What the task requires.
Repeat the entries without change, omitting the pictures.

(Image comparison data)
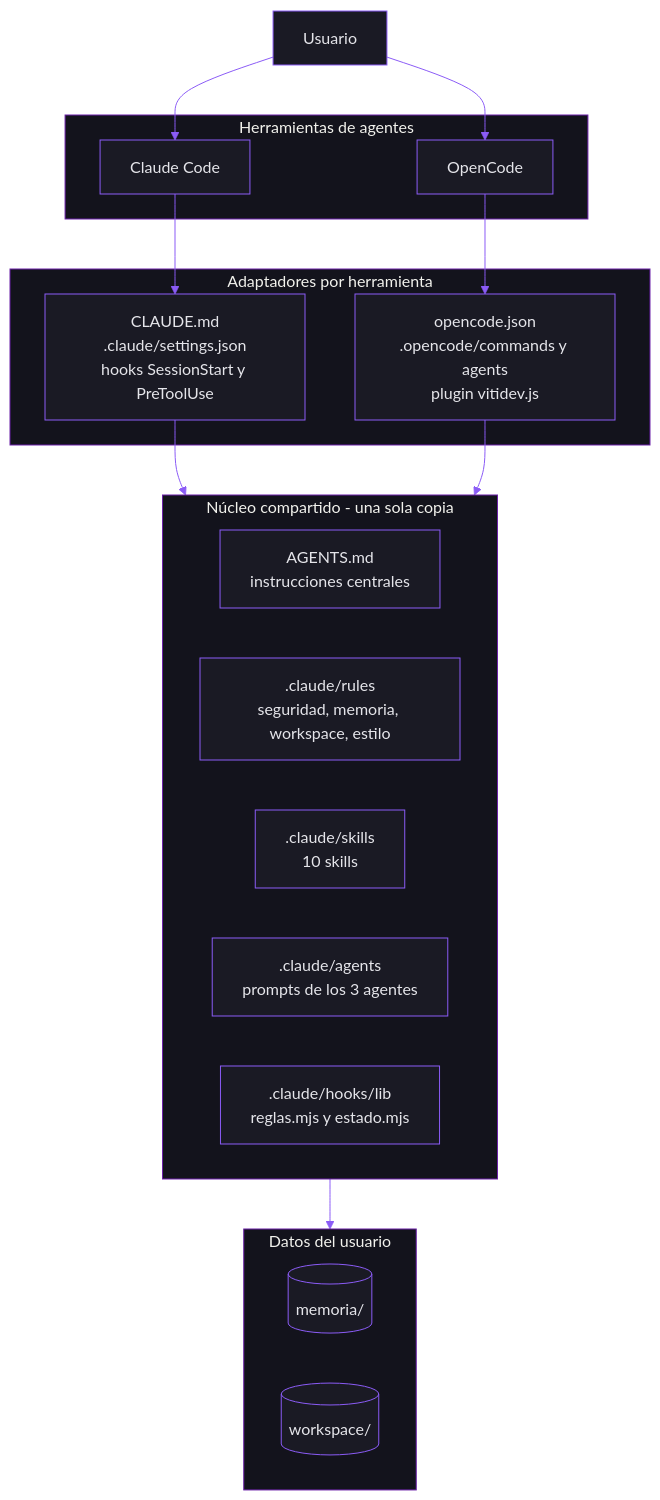
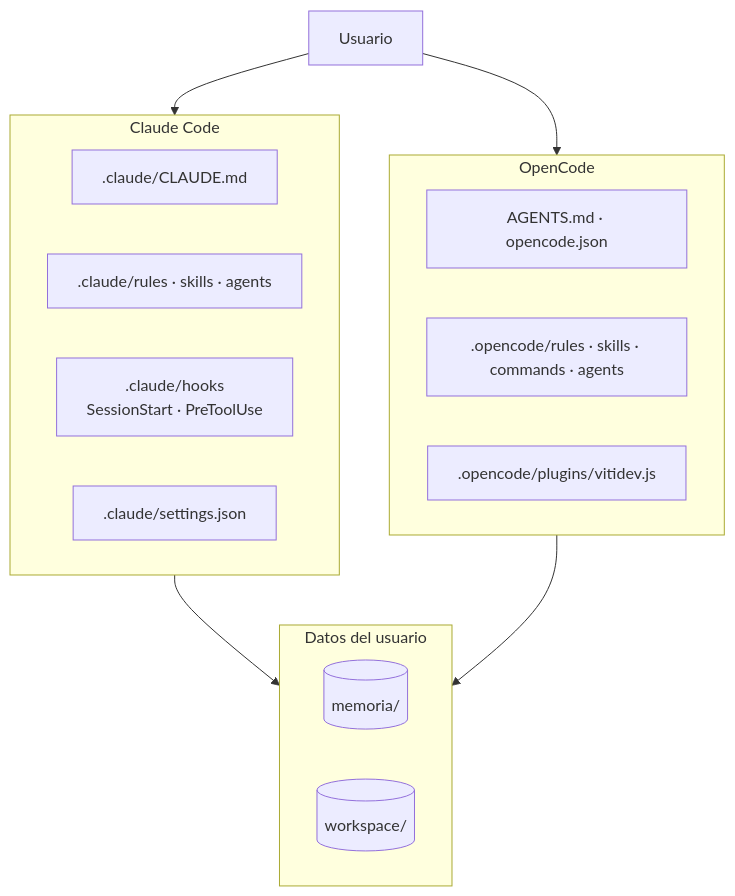
The diagram in README.md (VITIDEV06/VITIDEV-OS-AI), drawn with Mermaid before and after one commit. The commit also changed other lines of this file and 72 other files, not shown here.

First line of the commit message:
Separando ecosistemas claude y opencode

````diff
--- a/README.md
+++ b/README.md
@@ -167,35 +55,23 @@
 ```mermaid
-%%{init: {'theme':'base','themeVariables':{'primaryColor':'#1a1a24','primaryTextColor':'#E5E5EA','primaryBorderColor':'#8B5CF6','lineColor':'#8B5CF6','secondaryColor':'#1E3A8A','tertiaryColor':'#0D0D12','clusterBkg':'#13131c','clusterBorder':'#6B21A8','fontFamily':'Segoe UI, Arial'}}}%%
 flowchart TB
     U["Usuario"]
-
-    subgraph HERRAMIENTAS["Herramientas de agentes"]
-        CC["Claude Code"]
-        OC["OpenCode"]
+    subgraph CC["Claude Code"]
+        C1[".claude/CLAUDE.md"]
+        C2[".claude/rules · skills · agents"]
+        C3[".claude/hooks<br/>SessionStart · PreToolUse"]
+        C4[".claude/settings.json"]
     end
-
-    subgraph ADAPTADORES["Adaptadores por herramienta"]
-        CCA["CLAUDE.md<br/>.claude/settings.json<br/>hooks SessionStart y PreToolUse"]
-        OCA["opencode.json<br/>.opencode/commands y agents<br/>plugin vitidev.js"]
+    subgraph OC["OpenCode"]
+        O1["AGENTS.md · opencode.json"]
+        O2[".opencode/rules · skills · commands · agents"]
+        O3[".opencode/plugins/vitidev.js"]
     end
-
-    subgraph NUCLEO["Núcleo compartido - una sola copia"]
-        AG["AGENTS.md<br/>instrucciones centrales"]
-        RU[".claude/rules<br/>seguridad, memoria, workspace, estilo"]
-        SK[".claude/skills<br/>10 skills"]
-        AP[".claude/agents<br/>prompts de los 3 agentes"]
-        LB[".claude/hooks/lib<br/>reglas.mjs y estado.mjs"]
+    subgraph D["Datos del usuario"]
+        M[("memoria/")]
+        W[("workspace/")]
     end
-
-    subgraph DATOS["Datos del usuario"]
-        ME[("memoria/")]
-        WS[("workspace/")]
-    end
-
-    U --> CC & OC
-    CC --> CCA
-    OC --> OCA
-    CCA --> NUCLEO
-    OCA --> NUCLEO
-    NUCLEO --> DATOS
+    U --> CC
+    U --> OC
+    CC --> D
+    OC --> D
 ```
````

Output for this exercise.
The diagram in README.md (VITIDEV06/VITIDEV-OS-AI), drawn with Mermaid before and after one commit. The commit also changed other lines of this file and 72 other files, not shown here.

First line of the commit message:
Separando ecosistemas claude y opencode

````diff
--- a/README.md
+++ b/README.md
@@ -167,35 +55,23 @@
 ```mermaid
-%%{init: {'theme':'base','themeVariables':{'primaryColor':'#1a1a24','primaryTextColor':'#E5E5EA','primaryBorderColor':'#8B5CF6','lineColor':'#8B5CF6','secondaryColor':'#1E3A8A','tertiaryColor':'#0D0D12','clusterBkg':'#13131c','clusterBorder':'#6B21A8','fontFamily':'Segoe UI, Arial'}}}%%
 flowchart TB
     U["Usuario"]
-
-    subgraph HERRAMIENTAS["Herramientas de agentes"]
-        CC["Claude Code"]
-        OC["OpenCode"]
+    subgraph CC["Claude Code"]
+        C1[".claude/CLAUDE.md"]
+        C2[".claude/rules · skills · agents"]
+        C3[".claude/hooks<br/>SessionStart · PreToolUse"]
+        C4[".claude/settings.json"]
     end
-
-    subgraph ADAPTADORES["Adaptadores por herramienta"]
-        CCA["CLAUDE.md<br/>.claude/settings.json<br/>hooks SessionStart y PreToolUse"]
-        OCA["opencode.json<br/>.opencode/commands y agents<br/>plugin vitidev.js"]
+    subgraph OC["OpenCode"]
+        O1["AGENTS.md · opencode.json"]
+        O2[".opencode/rules · skills · commands · agents"]
+        O3[".opencode/plugins/vitidev.js"]
     end
-
-    subgraph NUCLEO["Núcleo compartido - una sola copia"]
-        AG["AGENTS.md<br/>instrucciones centrales"]
-        RU[".claude/rules<br/>seguridad, memoria, workspace, estilo"]
-        SK[".claude/skills<br/>10 skills"]
-        AP[".claude/agents<br/>prompts de los 3 agentes"]
-        LB[".claude/hooks/lib<br/>reglas.mjs y estado.mjs"]
+    subgraph D["Datos del usuario"]
+        M[("memoria/")]
+        W[("workspace/")]
     end
-
-    subgraph DATOS["Datos del usuario"]
-        ME[("memoria/")]
-        WS[("workspace/")]
-    end
-
-    U --> CC & OC
-    CC --> CCA
-    OC --> OCA
-    CCA --> NUCLEO
-    OCA --> NUCLEO
-    NUCLEO --> DATOS
+    U --> CC
+    U --> OC
+    CC --> D
+    OC --> D
 ```
````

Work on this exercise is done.